Throughout the material below, how many lines include the string "Mobile"? Reply with only the number.

__RECORD EXTRACTS__:
================
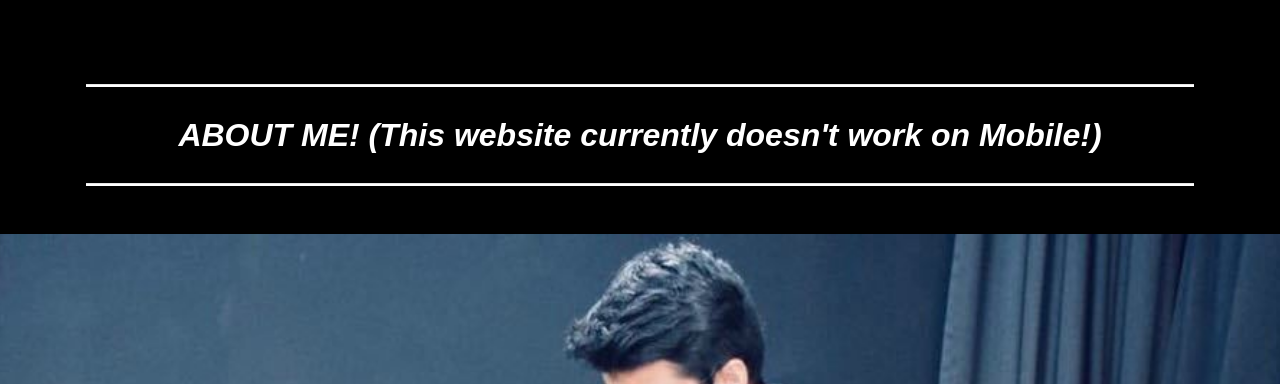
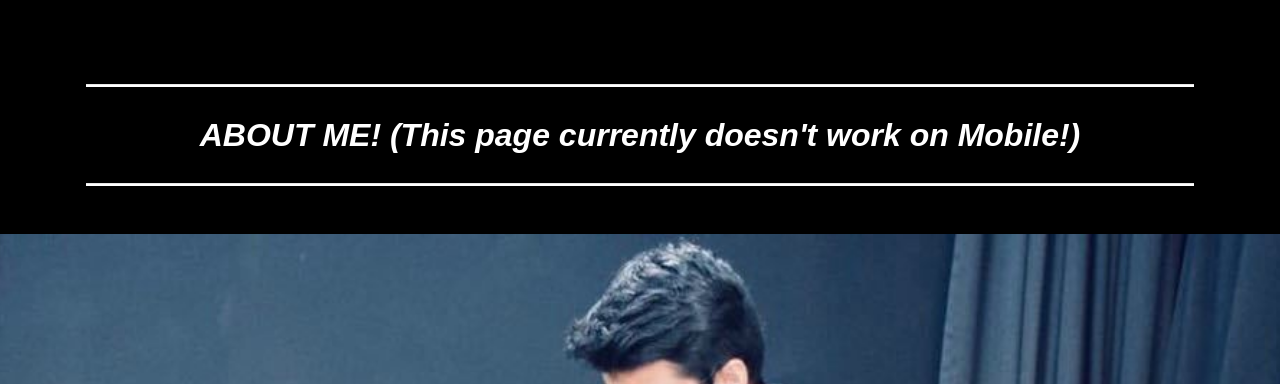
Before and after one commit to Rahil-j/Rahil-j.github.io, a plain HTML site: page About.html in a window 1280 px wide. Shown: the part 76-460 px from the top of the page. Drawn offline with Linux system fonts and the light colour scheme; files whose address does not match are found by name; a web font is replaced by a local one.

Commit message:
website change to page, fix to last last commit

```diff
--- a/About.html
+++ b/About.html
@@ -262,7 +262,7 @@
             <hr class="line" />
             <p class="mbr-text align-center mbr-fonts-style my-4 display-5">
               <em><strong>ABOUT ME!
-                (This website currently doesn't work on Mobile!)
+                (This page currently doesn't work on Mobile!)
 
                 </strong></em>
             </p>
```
================
__RESULT__: 2